I was born in the Republic of Ireland, which means that I was raised Catholic, like 95% of the population.
I’m extremely lapsed now. Many of us in scientific or technical careers have grappled with the notion of faith or god in our lives. The conclusion is often a very personal decision. The conclusions reached by scientists down through the ages have been fascinating.
I went through a process of rejection of the Catholic faith and church over a period of time in my teenage years. Having studied the hard science of physics, I spent a long time as an avowed rationalist atheist.
My thoughts in this area continue to evolve – the nature and meaning of “god” have been the focus of intense philosophical debate throughout the millennia, and it hasn’t always ended well for the participants.
Don’t worry, I’m not going to get into that in this blog poset. There’s a great book by the Australian physicist Paul Davies that does so, if that sort of thing floats your boat).
I was introduced to meditation in a very secular manner – I wrote about it here previously. Most meditation practices are rooted in a spiritual traditions – although some have speculated that the ability to fall into meditative states was an evolutionary advantage for hunter-gatherer tribes whilst waiting for prey to wander by.

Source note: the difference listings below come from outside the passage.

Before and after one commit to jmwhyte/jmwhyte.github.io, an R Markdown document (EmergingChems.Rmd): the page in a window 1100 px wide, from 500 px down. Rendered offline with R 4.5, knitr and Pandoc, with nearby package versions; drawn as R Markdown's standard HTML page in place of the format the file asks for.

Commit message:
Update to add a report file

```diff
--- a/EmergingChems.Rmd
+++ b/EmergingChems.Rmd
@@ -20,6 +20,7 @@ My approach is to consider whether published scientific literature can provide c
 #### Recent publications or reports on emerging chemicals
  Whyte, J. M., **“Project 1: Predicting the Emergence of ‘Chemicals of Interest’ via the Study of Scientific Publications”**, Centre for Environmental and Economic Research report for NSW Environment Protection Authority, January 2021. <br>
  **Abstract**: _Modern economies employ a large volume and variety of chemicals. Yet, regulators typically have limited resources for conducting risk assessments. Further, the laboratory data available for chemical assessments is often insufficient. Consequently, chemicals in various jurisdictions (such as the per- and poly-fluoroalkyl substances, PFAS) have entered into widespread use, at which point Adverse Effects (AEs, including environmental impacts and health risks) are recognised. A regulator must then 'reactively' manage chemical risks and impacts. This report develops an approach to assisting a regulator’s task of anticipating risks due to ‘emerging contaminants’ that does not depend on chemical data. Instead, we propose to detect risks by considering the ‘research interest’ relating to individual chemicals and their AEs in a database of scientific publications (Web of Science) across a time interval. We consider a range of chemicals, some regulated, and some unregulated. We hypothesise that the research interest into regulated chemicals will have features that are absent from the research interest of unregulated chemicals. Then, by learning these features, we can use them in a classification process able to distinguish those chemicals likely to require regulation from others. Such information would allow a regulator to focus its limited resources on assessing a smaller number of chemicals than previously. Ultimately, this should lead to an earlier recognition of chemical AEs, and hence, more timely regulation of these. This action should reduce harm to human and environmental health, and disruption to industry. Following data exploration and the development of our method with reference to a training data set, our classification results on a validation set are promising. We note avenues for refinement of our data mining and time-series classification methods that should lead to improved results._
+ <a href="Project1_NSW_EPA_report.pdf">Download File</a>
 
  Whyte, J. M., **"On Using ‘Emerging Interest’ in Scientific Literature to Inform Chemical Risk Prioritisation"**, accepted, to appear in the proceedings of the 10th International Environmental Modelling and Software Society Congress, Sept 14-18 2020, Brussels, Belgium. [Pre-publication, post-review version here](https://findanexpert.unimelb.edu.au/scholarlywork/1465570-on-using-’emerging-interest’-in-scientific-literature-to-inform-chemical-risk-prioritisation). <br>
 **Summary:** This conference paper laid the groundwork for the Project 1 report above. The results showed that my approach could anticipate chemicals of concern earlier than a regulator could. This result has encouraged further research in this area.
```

My first encounters to meditation were through the work of Jon Kabat-Zinn. He redesigned Buddhist meditative practices to remove spiritual and ritualistic trappings in order to fit in better with a secular western audience (i.e. me!). He has a lot of responsibility for the popularity of the word “mindfulness” at this point in time. He’s a good guy, you should check him out.
Since my introduction over a decade ago, I’ve explored meditative practice in secular and more traditional contexts, including studying under Buddhist and yogic traditions, and modern psychological approaches such as Acceptance and Commitment Therapy.
As somebody with a naturally curious and sceptical outlook, it’s been an interesting experience! For the most part, I still have an agnostic outlook – just my personal outlook.
What strikes me is this – regardless of the backdrop – whether I’ve engaged in meditation practice within a traditional spiritual context or not – the practices themselves continue to work.
Research backs this up. Studies have been carried out on traditional spiritual practitioners and secular groups. For example, this study, which shows that an 8 week secular mindfulness program is associated with changes in brain structure. Or this study, on Buddhist monks, which investigates the changes in brain states due to long term compassion practice.
It’s clear to me that mindfulness meditation practice has a positive effect on my life regardless of where my beliefs with respect to spirituality are at any point in my life.
If you’re atheist, meditate. If you’re deeply religious, meditate. Either way you stand to gain.